Around the base there was an unexpected hive of activity of about a dozen people. Volunteers are scattered between partially constructed wooden huts. The Coast Guard has a presence here as well. Amid the work, one guy snoozes in a rocking hammock another is doing his laundry. The Rangers multi-task; they protect their island from fishing; they fix, repair and maintain the site. Their most dangerous activity is fighting off the Japanese in their cruel catching of sharks, slicing off fins, to then throw them back. They work eight weeks on four weeks off, which allows time for maritime study back on Costa Rica’s mainland.
The tiny community feels purposeful in a peaceful way within ideal surroundings; waves crunch onto the beach, frigates call from above and coconuts and limes plop onto the compacted sand. Hidden beside the main base are mountains of, not bullion, but confiscated fishing gear. Piles of snap connectors, plastic buoys, hooks, miles of line and heavy rope lay in neat, abandoned heaps.
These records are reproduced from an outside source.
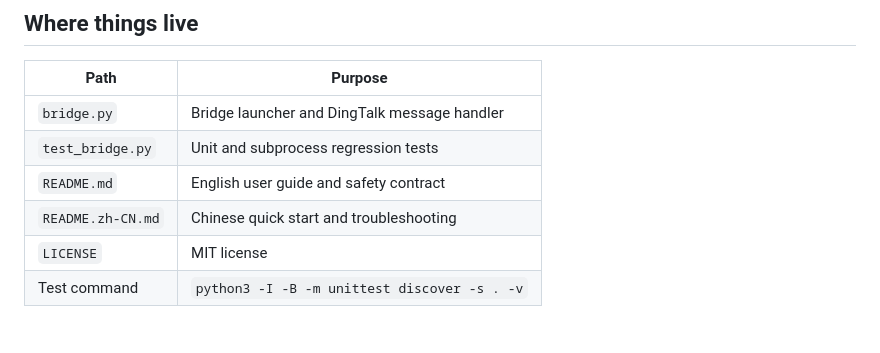
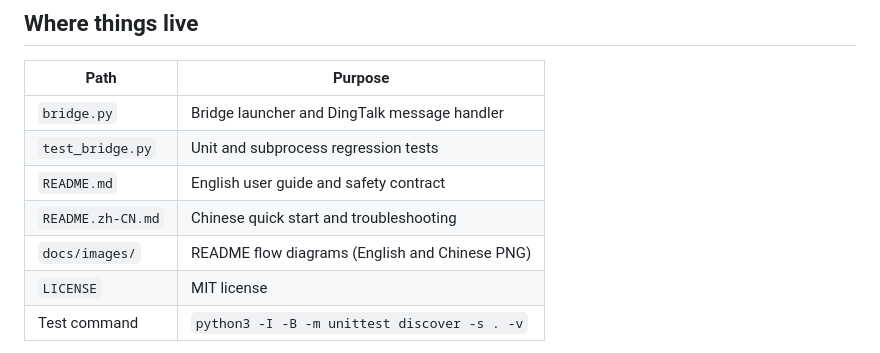
Before and after one commit to stone16/orca-dingtalk-bridge, a Markdown page: AGENTS.md, the part around the change. Rendered like a GitHub page.

```diff
--- a/AGENTS.md
+++ b/AGENTS.md
@@ -8,6 +8,7 @@
 | `test_bridge.py` | Unit and subprocess regression tests |
 | `README.md` | English user guide and safety contract |
 | `README.zh-CN.md` | Chinese quick start and troubleshooting |
+| `docs/images/` | README flow diagrams (English and Chinese PNG) |
 | `LICENSE` | MIT license |
 | Test command | `python3 -I -B -m unittest discover -s . -v` |
 
```
Also changed, not shown: README.md (+2 -0 lines), README.zh-CN.md (+1 -11 lines), docs/images/bridge-flow.en.png (added), docs/images/bridge-flow.zh-CN.png (added).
Even buoys with high-tech radio signalling equipment are scattered amid the debris.
After a brief escort around the functioning part of the island we are pointed in the direction of a swimming hole, about an hour’s walk away. With sweat coursing through our salty skin and wobbly sea legs trying to balance on tilting terra firma, we trek through the verdant jungle. Deer and boar apparently roam the island, too shy to reveal themselves. A dinosaur has yet to be sighted! Mosquitoes are not a problem, there are too few bodies for feasting.
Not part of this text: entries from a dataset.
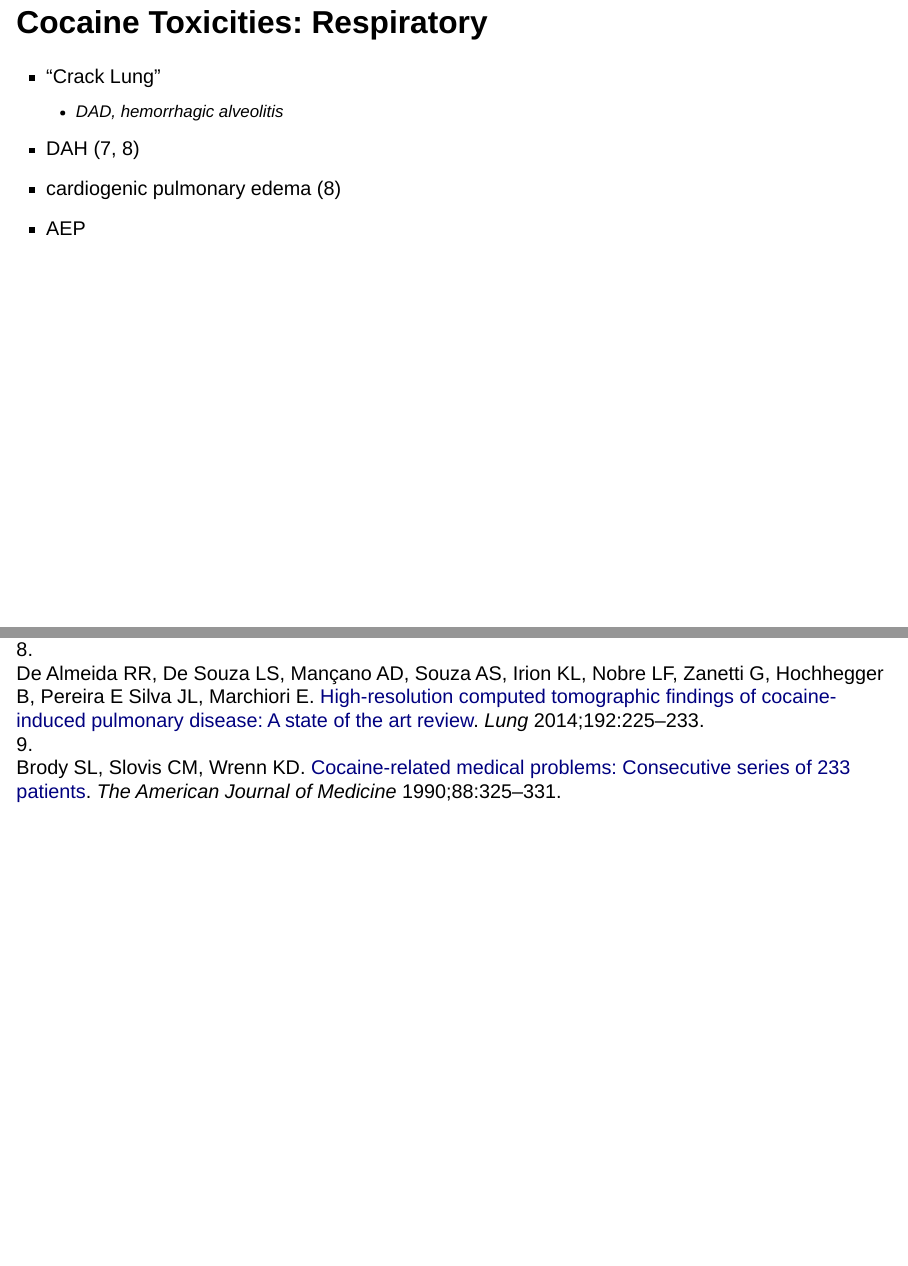
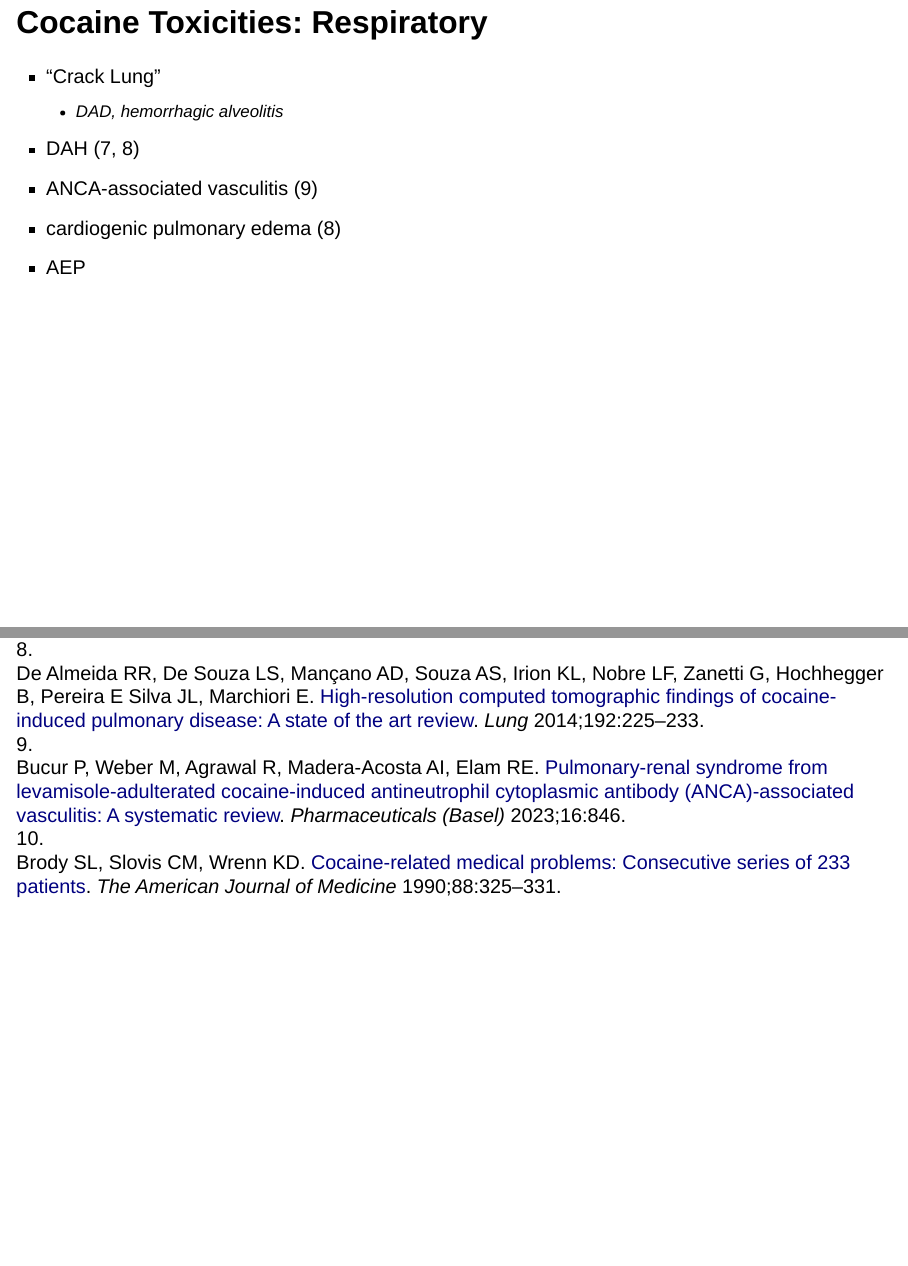
Before and after one commit to ewr-md/ewr-md.github.io, a Quarto document (index.qmd): pages 60 and 66 of 66, joined at a grey line. Rendered offline with R 4.5, knitr and Pandoc in place of Quarto, with nearby package versions; drawn as Slidy slides in place of the format the file asks for.

Commit message:
added ref for ANCA vasculitis

```diff
--- a/index.qmd
+++ b/index.qmd
@@ -227,6 +227,7 @@ Source: [@lange_cardiovascular_2001]
 - "Crack Lung"
   - DAD, hemorrhagic alveolitis
 - DAH [@dushay_cocaine-induced_2016;@de_almeida_high-resolution_2014]
+- ANCA-associated vasculitis [@bucur_pulmonary-renal_2023]
 - cardiogenic pulmonary edema [@de_almeida_high-resolution_2014]
 - AEP
 
--- a/references/bib.bib
+++ b/references/bib.bib
@@ -198,3 +198,15 @@
 	langid = {english},
 	file = {Accepted Version:/home/eric/Zotero/storage/PT95BX7F/Alzghoul et al. - 2020 - Cocaine Use and Pulmonary Hypertension.pdf:application/pdf},
 }
+
+@article{bucur_pulmonary-renal_2023,
+	title = {Pulmonary-Renal Syndrome from Levamisole-Adulterated Cocaine-Induced Antineutrophil Cytoplasmic Antibody ({ANCA})-Associated Vasculitis: A Systematic Review},
+	volume = {16},
+	issn = {1424-8247},
+	doi = {10.3390/ph16060846},
+	shorttitle = {Pulmonary-Renal Syndrome from Levamisole-Adulterated Cocaine-Induced Antineutrophil Cytoplasmic Antibody ({ANCA})-Associated Vasculitis},
+	abstract = {Levamisole is an anti-helminthic drug with immunomodulatory properties that is added to cocaine to increase its potency and weight. Levamisole-adulterated cocaine ({LAC}) may cause an antineutrophil cytoplasmic antibody ({ANCA})-associated systemic small vessel vasculitis ({AAV}). We aimed to characterize the phenotype of persons developing pulmonary-renal syndrome ({PRS}) in {LAC}-induced {AAV} and summarize its treatment and outcomes. Pubmed and Web of Science were searched (until September 2022). Reports that described co-existing diffuse alveolar hemorrhage and glomerulonephritis in an adult (age ≥ 18) with confirmed or suspected {LAC} exposure were included. Reports, demographics, clinical and serologic features, treatment and outcome characteristics were extracted. Of the 280 records identified, eight met the inclusion criteria, including eight unique cases. Persons were aged 22-58 years, and 50\% were women. Cutaneous involvement occurred in only half of the cases. Other associated vasculitis findings and serologies were heterogeneous. All patients received immunosuppression with steroids, with cyclophosphamide and rituximab commonly added. We concluded that {PRS} could occur from {LAC}-induced {AAV}. Distinguishing {LAC}-induced {AAV} from primary {AAV} is challenging as clinical and serologic presentations overlap. Asking about cocaine use is requisite in persons presenting with {PRS} to guide diagnosis and appropriately counsel on cocaine cessation in conjunction with immunosuppression as treatment.},
+	pages = {846},
+	number = {6},
+	journaltitle = {Pharmaceuticals (Basel, Switzerland)},
+	shortjournal = {Pharmaceuticals (Basel)},
@@ -200,0 +217,2 @@
+	keywords = {cocaine, diffuse alveolar hemorrhage, glomerulonephritis, levamisole, pulmonary-renal syndrome, vasculitis},
+}
```
Also changed, not shown: index.html, references/bib.bib (4 more changed lines).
Our hike took us over an extraordinary home-made bridge, fashioned from confiscated fishing gear. Gingerly stepping on the swaying structure, the bridge jingles, bobs and emits a little groan. It is a unique and oddly fitting structure, linking two pretty paths. After the bridge we climbed for what felt like a fortnight until we came across a dam of fresh water and gratefully peeled off our constraints. The cool water almost set our hot bodies hissing steam as we dipped into salubrious relief.
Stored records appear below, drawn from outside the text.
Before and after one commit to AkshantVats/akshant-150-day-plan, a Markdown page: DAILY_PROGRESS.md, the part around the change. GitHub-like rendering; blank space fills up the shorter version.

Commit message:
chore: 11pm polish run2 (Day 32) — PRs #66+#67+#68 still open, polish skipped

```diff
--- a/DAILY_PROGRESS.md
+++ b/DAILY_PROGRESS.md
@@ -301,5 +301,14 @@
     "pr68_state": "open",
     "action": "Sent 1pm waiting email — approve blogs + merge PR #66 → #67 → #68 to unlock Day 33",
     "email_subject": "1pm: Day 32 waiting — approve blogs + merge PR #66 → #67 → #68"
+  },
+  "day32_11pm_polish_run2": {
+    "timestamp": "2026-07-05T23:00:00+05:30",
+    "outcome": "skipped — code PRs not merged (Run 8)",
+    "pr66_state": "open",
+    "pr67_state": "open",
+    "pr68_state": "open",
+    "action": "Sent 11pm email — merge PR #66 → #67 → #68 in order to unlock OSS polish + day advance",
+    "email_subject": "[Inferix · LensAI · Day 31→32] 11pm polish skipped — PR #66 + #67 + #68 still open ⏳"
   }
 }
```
On return to the base, treasure-less, the diesel situation had not moved on. Radio calls finally revealed that a letter should be composed from us to the Rangers, seeking permission for fuel. Within ten minutes we were armed with appropriate prose. Still we waited. Finally as it started to rain we were granted permission to purchase the fuel from the tourist boat. With two 20-litre jerry cans Noel stoically rowed back and forth five times; the rain cooling and the relief of replenishment calming.
Although the clouds persistently hang around the peaks, it actually didn’t rain much where we were moored. Happy to be there, our three days encompassed repairs, rest, exploration and re-fuelling. As we departed from the secret island that we would never see again, we peeked around the corner to the other anchoring location, Chatham Bay. There sat another sailboat, we had no idea they were there and would have enjoyed kindred spirit company. But it was time to go; hurricane season was almost upon us. With renewed enthusiasm we set our course for Ecuador and further traversing of the Intertropical Convergence Zone. As we approached the ITCZ, it greeted us with a bewildering array of layered greys, cracking winds and streaking lightning.
*The Intertropical Convergence Zone, ITCZ for short is also known to sailors as the doldrums.
From about 5° north and 5° south (depending on land temperature) the northeast trade winds and southeast trade winds converge in a low pressure system, this is the ITCZ. In this region, solar heating forces the air to rise (convection), causing plenty of rain and lack of horizontal movement of air (wind). Thunderstorms are prevalent in this area, they are normally short-lived, but plentiful.